It would be nice if the proxy server vendors would build netflow records reflecting the true conversation to be forwarded to a collector.
Thanks for your reply. You mean there's no work-around as to monitor the http traffic using the NTA if the proxy is explicitly configured? For the http traffic to work, we either have to disable the proxy or use a probe appliance??
That's pretty much correct.
With proxies and "traditional" NetFlow, you have the following options:
1) NetFlow exporter outside of proxy: allows you to see proxy-server to Internet flows.
2) NetFlow exporter behind proxy: allows you to see client to proxy-server flows.
3) Transparent (aka "intercepting") proxy: allows you to see end-to-end, client to Internet flows, but in this case the proxy server doesn't terminate the client sessions, and isn't explicitly configured.
If you are using a traditional, explicitly configured proxy, a probe appliance would have to be smart enough to look inside the HTTP header and export the HTTP request itself (Websense does this when configured in transparent mode, for example). NetFlow version 9 does have the option to export packet slices, so in theory this would be possible with a sophisticated enough collector. The problem, of course, is that the HTTP request length is variable, so the developer would need to come up with some way of dealing with that issue. In any case, the Solarwinds product doesn't currently support any type of raw packet export.

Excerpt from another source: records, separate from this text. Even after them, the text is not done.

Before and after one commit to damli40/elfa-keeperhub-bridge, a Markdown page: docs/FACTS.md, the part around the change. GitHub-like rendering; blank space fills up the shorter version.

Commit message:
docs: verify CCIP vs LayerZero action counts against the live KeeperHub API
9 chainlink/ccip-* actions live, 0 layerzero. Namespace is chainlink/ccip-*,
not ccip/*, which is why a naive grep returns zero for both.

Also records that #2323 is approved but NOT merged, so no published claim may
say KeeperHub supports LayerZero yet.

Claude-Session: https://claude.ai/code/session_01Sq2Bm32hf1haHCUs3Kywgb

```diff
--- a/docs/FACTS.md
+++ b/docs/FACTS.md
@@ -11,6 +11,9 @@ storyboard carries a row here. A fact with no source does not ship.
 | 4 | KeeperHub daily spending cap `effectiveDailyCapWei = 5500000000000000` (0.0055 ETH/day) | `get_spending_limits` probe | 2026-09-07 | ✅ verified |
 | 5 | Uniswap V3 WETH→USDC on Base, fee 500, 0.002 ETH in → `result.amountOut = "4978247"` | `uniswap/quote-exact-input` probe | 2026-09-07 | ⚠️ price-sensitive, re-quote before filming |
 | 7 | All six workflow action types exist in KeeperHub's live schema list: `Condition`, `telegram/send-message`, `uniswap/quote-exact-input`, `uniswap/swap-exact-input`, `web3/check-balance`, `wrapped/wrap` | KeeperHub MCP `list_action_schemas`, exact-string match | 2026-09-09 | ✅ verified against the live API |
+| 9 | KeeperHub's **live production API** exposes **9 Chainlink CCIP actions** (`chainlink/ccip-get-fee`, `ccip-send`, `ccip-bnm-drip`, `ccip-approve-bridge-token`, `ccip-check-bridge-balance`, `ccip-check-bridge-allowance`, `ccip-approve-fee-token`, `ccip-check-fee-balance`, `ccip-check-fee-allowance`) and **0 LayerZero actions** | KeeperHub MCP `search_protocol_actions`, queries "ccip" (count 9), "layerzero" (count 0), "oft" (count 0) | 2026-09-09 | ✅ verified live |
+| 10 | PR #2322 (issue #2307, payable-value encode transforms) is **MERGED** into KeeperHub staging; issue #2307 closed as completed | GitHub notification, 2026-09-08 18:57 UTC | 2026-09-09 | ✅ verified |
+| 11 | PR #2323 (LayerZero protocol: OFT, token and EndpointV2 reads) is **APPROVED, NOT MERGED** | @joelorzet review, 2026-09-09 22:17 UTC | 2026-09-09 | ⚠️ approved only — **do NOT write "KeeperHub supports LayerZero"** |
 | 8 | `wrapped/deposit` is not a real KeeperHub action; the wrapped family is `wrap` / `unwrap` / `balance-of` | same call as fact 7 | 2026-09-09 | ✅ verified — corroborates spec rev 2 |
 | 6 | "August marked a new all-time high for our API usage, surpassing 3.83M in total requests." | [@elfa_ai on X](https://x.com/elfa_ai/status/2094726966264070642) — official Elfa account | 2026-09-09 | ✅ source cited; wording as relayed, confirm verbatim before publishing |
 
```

If you want to see HTTP that doesn't need to go through the proxy then you need to add proxy exclusions for those destinations in the browser, java, etc..